Today, Madrid is Washington, D.C. or wherever 5th Columnists can voice support for presidential ambitions running on the platform of: When the going gets tough, cut-and-run.
Yes, the going is tough in Iraq because we applied western, democratic aspirations to what we thought the Iraqis would do after we lifted the yoke of totalitarianism from their backs. But then, we also repeated the Kennedy-Johnson mistake of the Vietnam War by allowing the Islamic fascists to have sanctuaries in neighboring countries and by placing our troops under overly restrictive Rules of Engagement.
Former House Speaker Newt Gingrich says this has led to a congressional debate over the cost of victory versus the cost of defeat. Pointedly, he asks: “If Iraq matters as much as the President says it does (and here I agree with the President on the supreme importance of victory) then the United States must not design and rely on a strategy which relies on the Iraqis to win. On the other hand, if the war is so unimportant that the fate of Iraq can be allowed to rest with the efforts of a new, weak, untested and inexperienced government, then why are we risking American lives? Only one of these propositions can be correct.”
Framed that way, the former Speaker’s logic is inescapable. We cannot rely on a “new, weak, untested and inexperienced government.” Yet, we can achieve a victory that is far less costly than a defeat in Iraq; provided, we do not fall into the trap, even with proper Rules of Engagement, of engaging in combat-in-cities.
In that case, the 5th Columnists would beat us about the head and shoulders with reports of collateral damage even though we could not possibly inflict more collateral damage on the Iraqis by accident than what they are inflicting on themselves on purpose. So, we should leave the Iraqis to their circular, fire-squad formation and achieve the less costly victory by repositioning our troops to Iraq’s oil-production facilities.
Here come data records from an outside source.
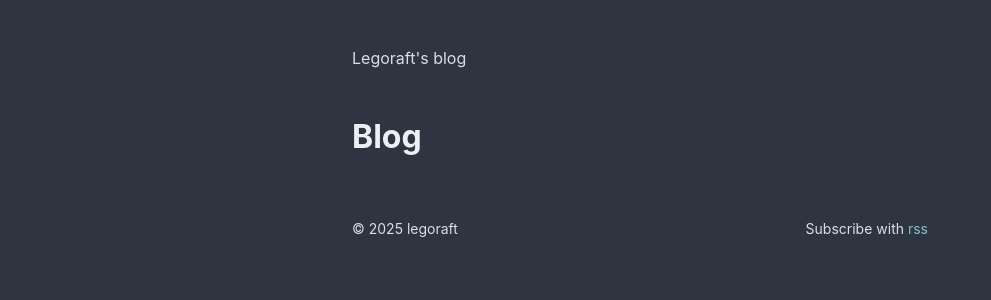
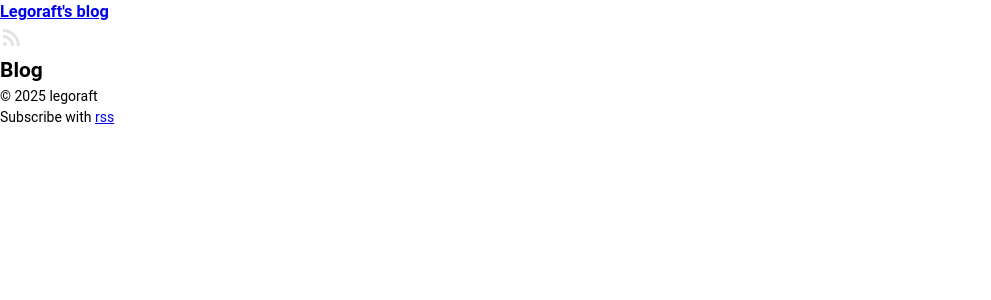
Before and after one commit to legoraft/legoraft.github.io, a Jekyll site: the page built from index.html, in a window 1280 px wide. Shown: the top 300 px of the page, without its empty margins (0-991 px from the left). Built offline with Jekyll 4.4.1, drawn with Linux system fonts in a browser that asks for light colours.

Commit message:
chore: removed all old css and added new reset

```diff
--- a/_includes/header.html
+++ b/_includes/header.html
@@ -1,4 +1,4 @@
 <header>
     <h3><a href="/">{{ site.title }}</a></h3>
-    <a href="/rss"></a>
+    <a href="/rss"><img src="../assets/icons/rss-icon.svg" alt="rss logo"/></a>
 </header>
--- a/_sass/base.scss
+++ b/_sass/base.scss
@@ -1,118 +1,14 @@
-$backgroundColor: #2e3440;
-$surfaceColor: #3b4252;
-$lightSurfaceColor: #434c5e;
-$lighterSurfaceColor: #4c566a;
-
-$primaryBody: #eceff4;
-$secondaryBody: #e5e9f0;
-$tertiaryBody: #d8dee9;
-
-$accentColor: #88c0d0;
-
 * {
     margin: 0;
     padding: 0;
-    font-family: -apple-system,BlinkMacSystemFont,"Segoe UI",Helvetica,Arial,sans-serif,"Apple Color Emoji","Segoe UI Emoji","Segoe UI Symbol";
 }
 
 body {
-    background: $backgroundColor;
-    color: $primaryBody;
-    max-width: 36rem;
-    margin: auto;
+    line-height: 1.5;
     font-size: 14px;
+    font-family: Roboto, Arial, Helvetica, sans-serif;
 }
 
 header {
-    padding: 3rem 0 1rem 0;
-    color: $tertiaryBody;
 
-    a {
-        text-decoration: none;
-        color: inherit;
-
-        &:hover {
-            color: $accentColor;
-        }
-    }
-
-    h3 {
-        font-weight: normal;
-        font-size: 1rem;
-        font-family: "Hack Nerd Font", monospace;
-    }
 }
-
-h2#title {
-    margin: 2rem 0;
-    font-size: 2rem;
-}
-
-h3.date {
-    margin: 1rem 0;
-}
-
-ul.post-list {
-    margin: 0 1rem;
-    padding: 0 1rem;
-
-    list-style: none;
-    border-left: 2px solid $lightSurfaceColor;
-
-    li {
-        padding: 0.5rem 0;
-        display: flex;
-        justify-content: space-between;
-
-        &:last-child {
-            padding: 0.5rem 0 0 0;
-            margin: 0 0 0.5rem 0;
-        }
-
-        p#date {
-            color: $lighterSurfaceColor;
-            font-family: "Hack Nerd Font", monospace;
-            font-size: 1rem;
-        }
-
-        a {
-            color: inherit;
-            text-decoration: none;
-
-
-            &:hover {
-                color: $accentColor;
-            }
-        }
-    }
-}
-
-footer {
-    display: flex;
-    color: $tertiaryBody;
-    justify-content: space-between;
-    padding: 2rem 0;
-
-    a {
-        color: $accentColor;
-        text-decoration: none;
-    }
-}
-
-article {
-    margin: 2rem 0;
-    line-height: 2rem;
-
-    a {
-        color: $accentColor;
-        text-decoration: none;
-
-        &:hover {
-            text-decoration: underline;
-        }
-    }
-
-    p {
-        margin: 1rem 0;
-    }
-}
```
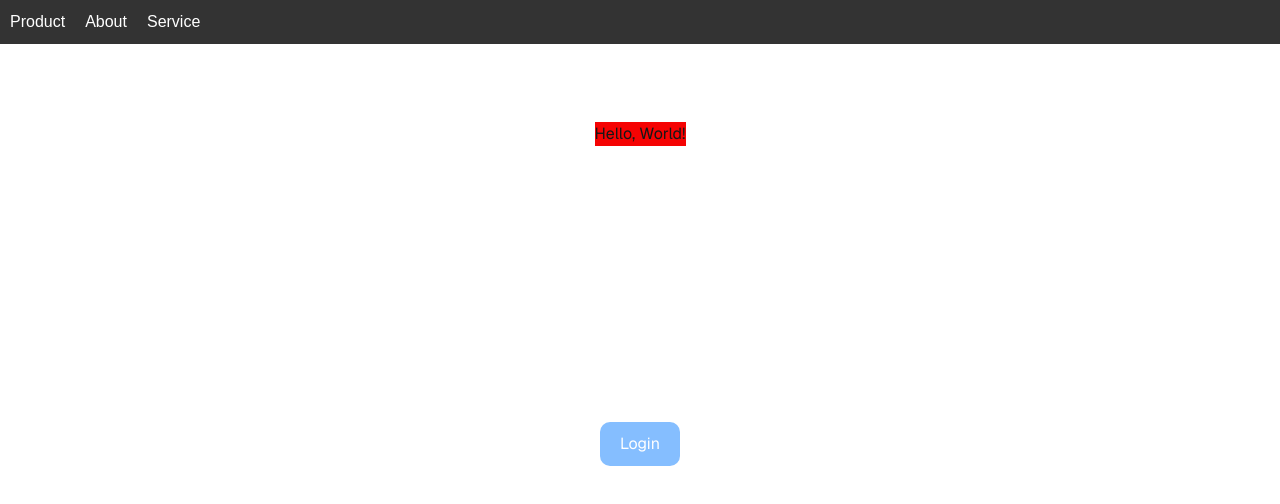
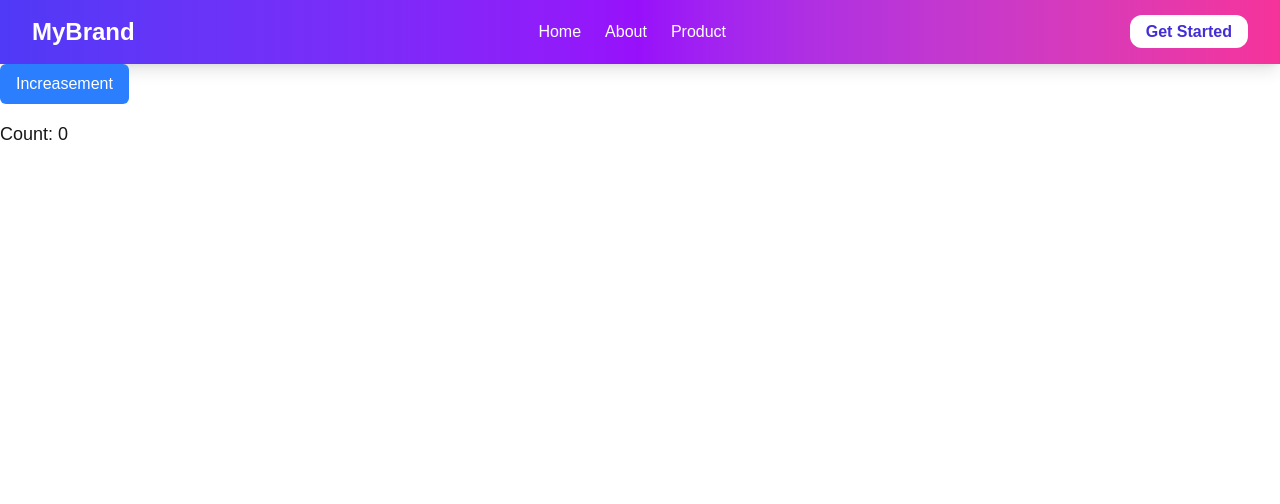
Before and after one commit to oudomm/fullstack-nextjs, a Next.js app: page / in a window 1280 px wide. Shown: the top 504 px of the page. Built offline with nearby package versions, Linux system fonts and the light colour scheme.

Commit message:
Dynamic Link

```diff
--- a/src/app/page.tsx
+++ b/src/app/page.tsx
@@ -1,10 +1,15 @@
-import Button from "@/components/button/Button";
+'use client';
+import { useState } from "react";
 
 export default function Home() {
+  const [count, setCount] = useState(0);
   return (
-    <div className="grid grid-rows-[20px_1fr_20px] items-center justify-items-center min-h-screen p-8 pb-20 gap-16 sm:p-20 font-[family-name:var(--font-geist-sans)]">
-      <p className="bg-accent-color">Hello, World!</p>
-      <Button />
-    </div>
+    <>
+      <button onClick={() => setCount(count + 1) }
+        className="bg-blue-500 text-white px-4 py-2 rounded-md hover:bg-blue-600 transition-colors duration-300">
+        Increasement
+      </button>
+      <p className="text-lg mt-4">Count: {count}</p>
+    </>
   );
 }
--- a/src/app/product/[id]/page.tsx
+++ b/src/app/product/[id]/page.tsx
@@ -22,7 +22,9 @@ export default function page({ params }: Params) {
         <div className="w-[90%] mx-auto my-10">
             <div className="flex bg-white rounded-lg shadow dark:bg-gray-800 flex-col md:flex-row">
                 <div className="relative w-full md:w-[50%] flex justify-center items-center">
-                    <Image src={product.imageUrl} alt={product.name} width={300} height={300}
+                    <Image src={product.imageUrl} alt={product.name}
+                    width={300}
+                    height={300}
                     unoptimized
                         className="object-cover w-full h-48 md:h-full rounded-t-lg md:rounded-l-lg md:rounded-t-none" />
                 </div>
--- a/src/components/header/NavbarComponent.tsx
+++ b/src/components/header/NavbarComponent.tsx
@@ -1,51 +1,61 @@
 'use client';
-import Link from 'next/link';
-import React from 'react'
-import styled from 'styled-components';
 
-const Navbar = styled.nav`
-    background-color: #333;
-    padding: 10px;
-    color: white;
+import Link from "next/link";
+import { navLink } from "./menu";
+import { usePathname } from "next/navigation";
 
-    ul {
-        list-style-type: none;
-        margin: 0;
-        padding: 0;
-        display: flex;
-
-        li {
-        margin-right: 20px;
-        cursor: pointer;
-
-        &:hover {
-            text-decoration: underline;
-        }
-        }
-    }
-`;
-// app/product/page.tsx
 
 export default function NavbarComponent() {
+    const pathname = usePathname();
     return (
-        <Navbar>
-            <nav>
-                <ul>
-                    <li>
-                        <Link href="/product">
-                            Product
-                        </Link>
-                    </li>
-                    <li>
-                        <Link href="/about">
-                            About
-                        </Link>
-                    </li>
-                    <li>
-                        Service
-                    </li>
-                </ul>
-            </nav>
-        </Navbar>
+        <nav className="bg-gradient-to-r from-indigo-600 via-purple-600 to-pink-500 shadow-lg">
+            <div className="max-w-7xl mx-auto px-4 sm:px-6 lg:px-8">
+                <div className="flex justify-between h-16 items-center">
+                    {/* <!-- Logo --> */}
+                    <div className="flex-shrink-0 text-white text-2xl font-bold">
+                        MyBrand
+                    </div>
+
+                    {/* <!-- Desktop Menu --> */}
+                    <div className="hidden md:flex space-x-6 text-white font-medium">
+                        {
+                            navLink.map((item, index) => (
+                                <Link
+                                key={index}
+                                href={item.path}
+                                className={`${pathname === item.path ? 'text-amber-200' : ''}hover:text-yellow-300 transition`}>
+                                    {item.name}
+                                </Link>
+                            ))
+                        }
+                    </div>
+
+                    {/* <!-- Desktop Button --> */}
+                    <div className="hidden md:block">
+                        <a href="#" className="bg-white text-indigo-700 px-4 py-2 rounded-xl hover:bg-yellow-300 transition-all font-semibold">
+                            Get Started
+                        </a>
+                    </div>
+
+                    {/* <!-- Mobile Menu Button --> */}
+                    <div className="md:hidden">
+                        <button id="menu-toggle" className="text-white focus:outline-none text-2xl">
+                            ☰
+                        </button>
+                    </div>
+                </div>
+            </div>
+
+            {/* <!-- Mobile Menu --> */}
+            <div id="mobile-menu" className="md:hidden hidden px-4 pb-4 space-y-2 text-white font-medium">
+                <a href="#" className="block hover:text-yellow-300 transition">Home</a>
+                <a href="#" className="block hover:text-yellow-300 transition">About</a>
+                <a href="#" className="block hover:text-yellow-300 transition">Services</a>
+                <a href="#" className="block hover:text-yellow-300 transition">Contact</a>
+                <a href="#" className="block bg-white text-indigo-700 text-center px-4 py-2 rounded-xl hover:bg-yellow-300 transition-all font-semibold mt-2">
+                    Get Started
+                </a>
+            </div>
+        </nav>
     )
 }
--- /dev/null
+++ b/src/components/header/menu.ts
@@ -0,0 +1,19 @@
+import { NavbarType } from "@/types/navType";
+
+export const navLink: NavbarType[] = [
+    {
+        path: '/',
+        name: 'Home',
+        active: true,
+    },
+    {
+        path: '/about',
+        name: 'About',
+        active: false,
+    },
+    {
+        path: '/product',
+        name: 'Product',
+        active: false,
+    }
+]
--- a/src/components/product/ProductCard.tsx
+++ b/src/components/product/ProductCard.tsx
@@ -1,4 +1,4 @@
-import { ProductType } from '@/app/types/productType'
+import { ProductType } from '@/types/productType'
 import Image from 'next/image'
 import React from 'react'
 
--- /dev/null
+++ b/src/types/navType.tsx
@@ -0,0 +1,5 @@
+export type NavbarType = {
+    path: string;
+    name: string;
+    active: boolean;
+}
```
Also changed, not shown: src/types/productType.tsx (renamed from src/app/types/productType.tsx).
Like it or not and wishful, Wilsonian, aspirations for an Iraqi democracy aside, the region’s only vital-interest asset is oil. If the oil of the Middle East falls under the control of the Islamic fascists, get ready to trade in even your plug-in, gas-electric hybrid for a motor scooter.
As President Reagan might say: Secure the oil. We win. They lose.
Syndicated columnist, William Hamilton, is a Distinguished Graduate of the U.S. Naval War College and a former research fellow at the U.S. Military History Institute of the U.S. Army War College. He is the co-author of The Grand Conspiracy and The Panama Conspiracy – two thrillers about terrorism directed against the United States.
©2007. William Hamilton.